### WORK REQUIRED
Copy every line from the records that holds the word "Email".

### Web document revisions
________________________

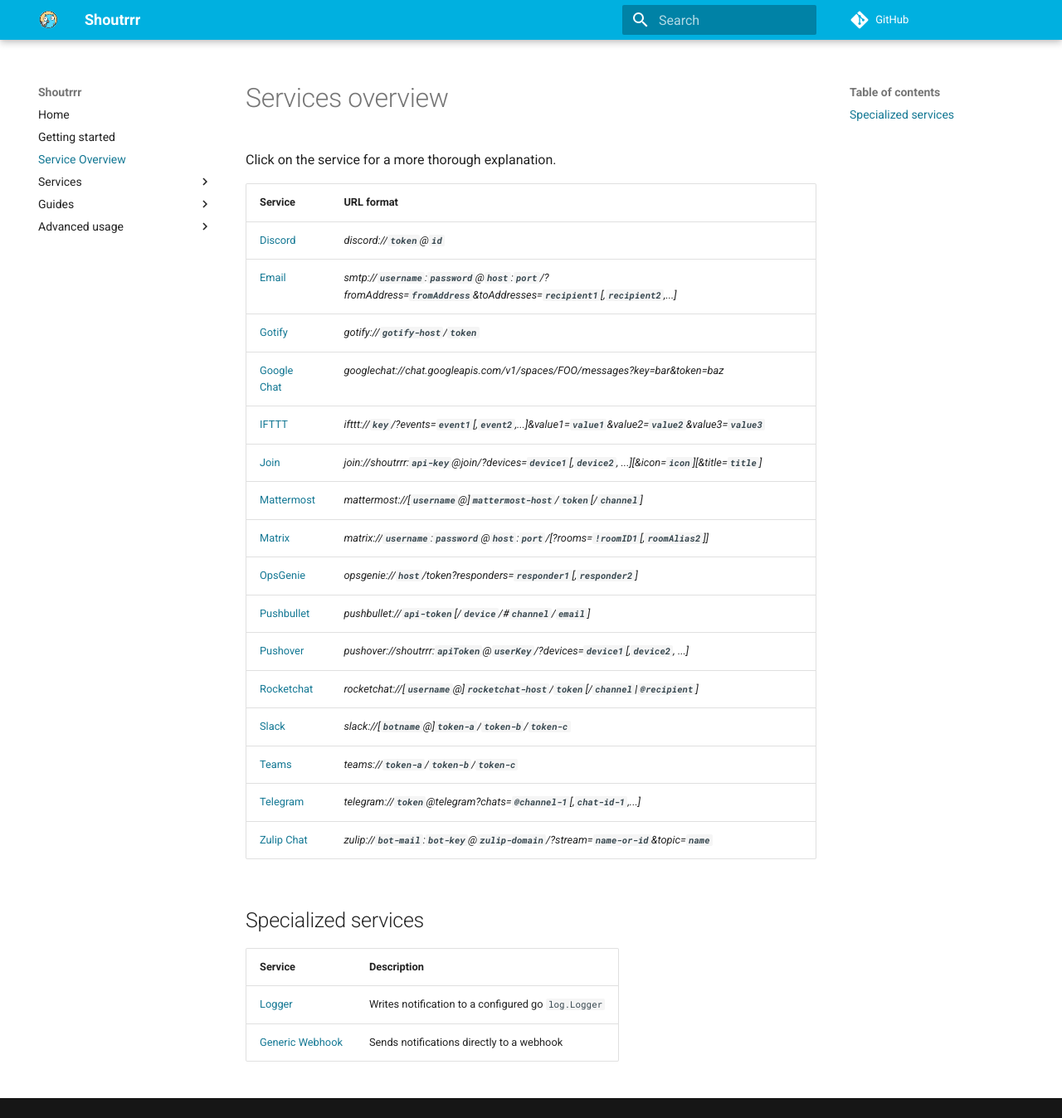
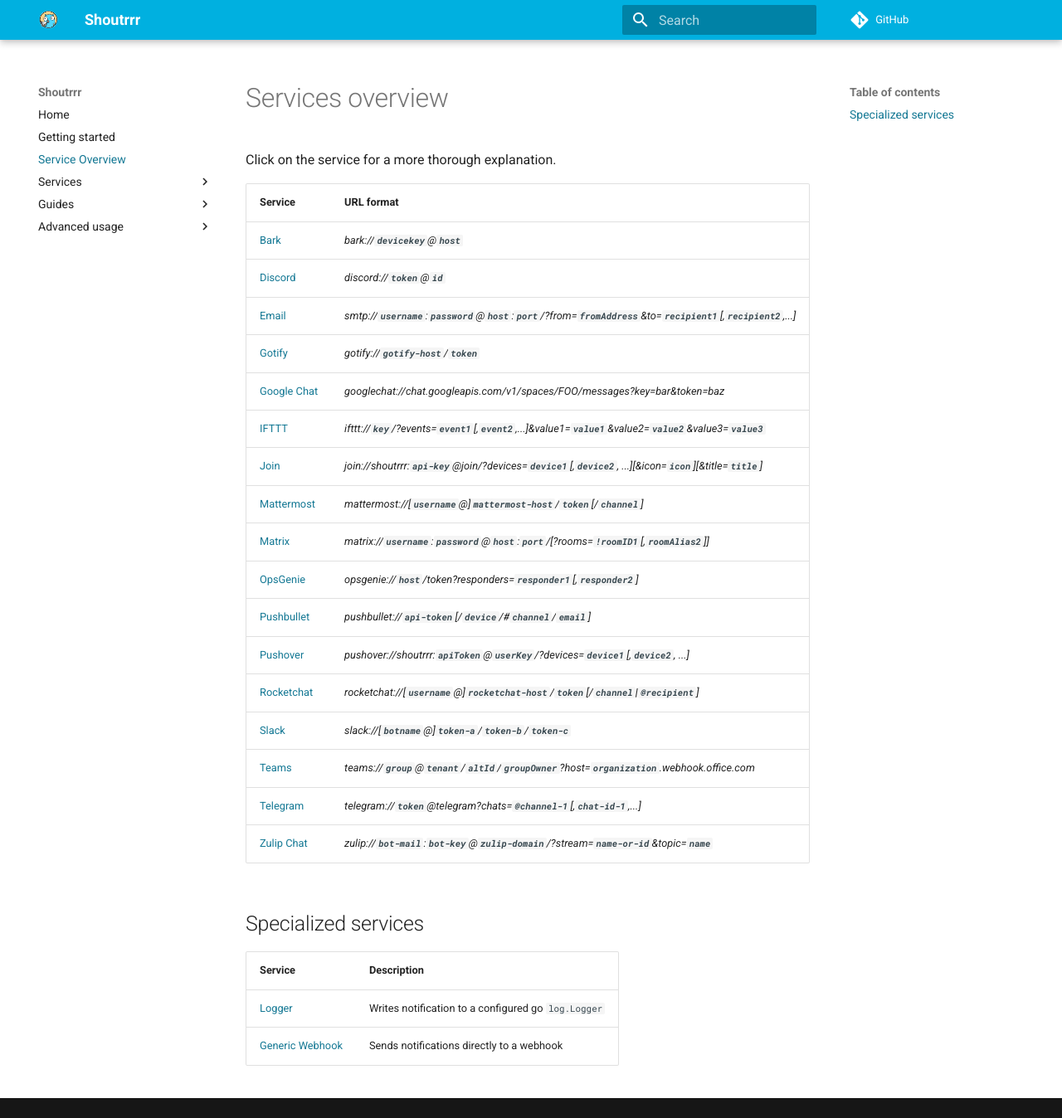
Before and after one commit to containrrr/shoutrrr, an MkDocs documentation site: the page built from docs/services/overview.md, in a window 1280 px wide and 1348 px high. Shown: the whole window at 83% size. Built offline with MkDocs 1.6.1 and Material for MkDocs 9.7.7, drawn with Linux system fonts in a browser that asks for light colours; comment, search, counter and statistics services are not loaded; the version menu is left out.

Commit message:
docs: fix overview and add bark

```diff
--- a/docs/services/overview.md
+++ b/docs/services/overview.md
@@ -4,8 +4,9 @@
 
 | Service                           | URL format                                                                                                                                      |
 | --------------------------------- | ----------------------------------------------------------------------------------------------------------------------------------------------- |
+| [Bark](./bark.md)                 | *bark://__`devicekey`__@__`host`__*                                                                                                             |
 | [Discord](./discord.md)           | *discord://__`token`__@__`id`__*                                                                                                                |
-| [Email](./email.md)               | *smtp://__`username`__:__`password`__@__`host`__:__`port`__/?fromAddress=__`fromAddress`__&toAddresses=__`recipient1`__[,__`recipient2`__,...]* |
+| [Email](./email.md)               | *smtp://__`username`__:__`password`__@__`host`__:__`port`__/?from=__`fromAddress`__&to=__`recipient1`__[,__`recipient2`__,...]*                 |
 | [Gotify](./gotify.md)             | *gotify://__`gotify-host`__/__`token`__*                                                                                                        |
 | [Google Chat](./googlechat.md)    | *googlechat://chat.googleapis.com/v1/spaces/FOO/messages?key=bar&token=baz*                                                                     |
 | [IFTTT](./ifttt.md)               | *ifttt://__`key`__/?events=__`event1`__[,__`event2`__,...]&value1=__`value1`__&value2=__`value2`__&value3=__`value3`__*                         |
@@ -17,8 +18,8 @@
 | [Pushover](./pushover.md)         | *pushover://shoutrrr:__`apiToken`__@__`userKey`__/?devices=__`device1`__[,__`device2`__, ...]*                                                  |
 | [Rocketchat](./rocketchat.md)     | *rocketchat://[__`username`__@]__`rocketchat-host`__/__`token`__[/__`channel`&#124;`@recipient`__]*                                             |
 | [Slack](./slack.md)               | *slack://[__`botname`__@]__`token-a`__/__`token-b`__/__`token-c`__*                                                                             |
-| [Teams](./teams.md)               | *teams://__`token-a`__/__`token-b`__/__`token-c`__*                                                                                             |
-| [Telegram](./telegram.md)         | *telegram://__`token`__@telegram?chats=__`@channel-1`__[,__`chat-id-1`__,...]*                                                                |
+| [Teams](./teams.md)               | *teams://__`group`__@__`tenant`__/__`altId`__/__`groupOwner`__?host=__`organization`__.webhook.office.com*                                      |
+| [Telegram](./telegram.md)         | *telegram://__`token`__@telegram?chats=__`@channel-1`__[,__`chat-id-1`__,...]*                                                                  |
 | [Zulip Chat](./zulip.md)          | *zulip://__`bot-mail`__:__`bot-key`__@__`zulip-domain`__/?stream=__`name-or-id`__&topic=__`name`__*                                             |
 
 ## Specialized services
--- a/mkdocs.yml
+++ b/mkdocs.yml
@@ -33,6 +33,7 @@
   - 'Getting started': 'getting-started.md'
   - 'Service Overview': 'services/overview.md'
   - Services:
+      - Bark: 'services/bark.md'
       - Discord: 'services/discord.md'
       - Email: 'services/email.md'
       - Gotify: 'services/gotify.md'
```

________________________

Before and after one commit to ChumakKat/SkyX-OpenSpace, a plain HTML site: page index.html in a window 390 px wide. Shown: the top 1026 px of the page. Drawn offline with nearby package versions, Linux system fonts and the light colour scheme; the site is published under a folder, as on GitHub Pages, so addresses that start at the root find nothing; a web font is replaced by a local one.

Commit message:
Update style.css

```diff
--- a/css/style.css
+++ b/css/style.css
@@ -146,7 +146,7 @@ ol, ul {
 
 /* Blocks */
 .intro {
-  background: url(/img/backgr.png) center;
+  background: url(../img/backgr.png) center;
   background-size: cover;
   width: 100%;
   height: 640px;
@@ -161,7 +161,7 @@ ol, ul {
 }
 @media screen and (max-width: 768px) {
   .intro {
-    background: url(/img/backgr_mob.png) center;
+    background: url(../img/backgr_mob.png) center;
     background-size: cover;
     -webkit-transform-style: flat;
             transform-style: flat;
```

________________________

### EXERCISE SOLUTION
-| [Email](./email.md)               | *smtp://__`username`__:__`password`__@__`host`__:__`port`__/?fromAddress=__`fromAddress`__&toAddresses=__`recipient1`__[,__`recipient2`__,...]* |
+| [Email](./email.md)               | *smtp://__`username`__:__`password`__@__`host`__:__`port`__/?from=__`fromAddress`__&to=__`recipient1`__[,__`recipient2`__,...]*                 |
       - Email: 'services/email.md'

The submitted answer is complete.